> [Provided information]
=======
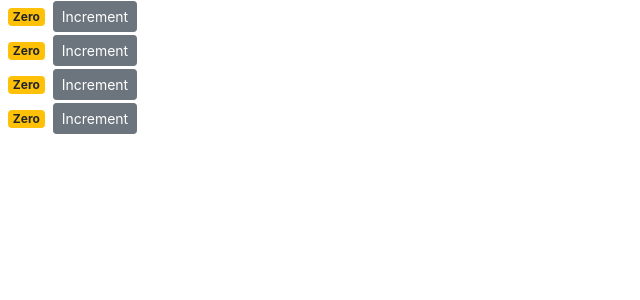
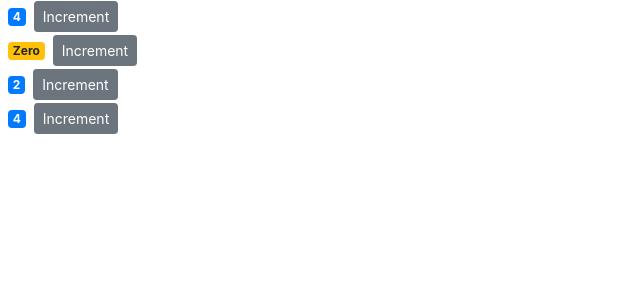
Before and after one commit to yedai13/react-moxit, a React (Create React App) app in the folder counter-app/: page / in a window 1280 px wide. Shown: the top 300 px of the page, without its empty margins (0-640 px from the left). Built offline with nearby package versions, Linux system fonts and the light colour scheme.

Commit message:
passing data to components

```diff
--- a/counter-app/src/components/counter.jsx
+++ b/counter-app/src/components/counter.jsx
@@ -2,7 +2,7 @@
 
 class Counter extends Component {
   state = {
-    count: 0,
+    value: this.props.value,
   };
 
   render() {
@@ -21,18 +21,18 @@
 
   handleIncrement = (product) => {
     console.log(product);
-    this.setState({ count: this.state.count + 1 });
+    this.setState({ count: this.state.value + 1 });
   };
 
   getBadgeClasses() {
     let classes = "badge m-2 badge-";
-    classes += this.state.count === 0 ? "warning" : "primary";
+    classes += this.state.value === 0 ? "warning" : "primary";
     return classes;
   }
 
   formatCount() {
-    const { count } = this.state;
-    return count === 0 ? "Zero" : count;
+    const { value } = this.state;
+    return value === 0 ? "Zero" : value;
   }
 }
 
--- a/counter-app/src/components/counters.jsx
+++ b/counter-app/src/components/counters.jsx
@@ -4,17 +4,17 @@
 class Counters extends Component {
   state = {
     counters: [
-      { id: 1, value: 0 },
+      { id: 1, value: 4 },
       { id: 2, value: 0 },
-      { id: 3, value: 0 },
-      { id: 4, value: 0 },
+      { id: 3, value: 2 },
+      { id: 4, value: 4 },
     ],
   };
   render() {
     return (
       <div>
         {this.state.counters.map((counter) => (
-          <Counter key={counter.id} />
+          <Counter key={counter.id} value={counter.value} />
         ))}
       </div>
     );
```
=======
> [What you will do] Reproduce the listing exactly. The pictures are to be omitted.

> [Task response]
Before and after one commit to yedai13/react-moxit, a React (Create React App) app in the folder counter-app/: page / in a window 1280 px wide. Shown: the top 300 px of the page, without its empty margins (0-640 px from the left). Built offline with nearby package versions, Linux system fonts and the light colour scheme.

Commit message:
passing data to components

```diff
--- a/counter-app/src/components/counter.jsx
+++ b/counter-app/src/components/counter.jsx
@@ -2,7 +2,7 @@
 
 class Counter extends Component {
   state = {
-    count: 0,
+    value: this.props.value,
   };
 
   render() {
@@ -21,18 +21,18 @@
 
   handleIncrement = (product) => {
     console.log(product);
-    this.setState({ count: this.state.count + 1 });
+    this.setState({ count: this.state.value + 1 });
   };
 
   getBadgeClasses() {
     let classes = "badge m-2 badge-";
-    classes += this.state.count === 0 ? "warning" : "primary";
+    classes += this.state.value === 0 ? "warning" : "primary";
     return classes;
   }
 
   formatCount() {
-    const { count } = this.state;
-    return count === 0 ? "Zero" : count;
+    const { value } = this.state;
+    return value === 0 ? "Zero" : value;
   }
 }
 
--- a/counter-app/src/components/counters.jsx
+++ b/counter-app/src/components/counters.jsx
@@ -4,17 +4,17 @@
 class Counters extends Component {
   state = {
     counters: [
-      { id: 1, value: 0 },
+      { id: 1, value: 4 },
       { id: 2, value: 0 },
-      { id: 3, value: 0 },
-      { id: 4, value: 0 },
+      { id: 3, value: 2 },
+      { id: 4, value: 4 },
     ],
   };
   render() {
     return (
       <div>
         {this.state.counters.map((counter) => (
-          <Counter key={counter.id} />
+          <Counter key={counter.id} value={counter.value} />
         ))}
       </div>
     );
```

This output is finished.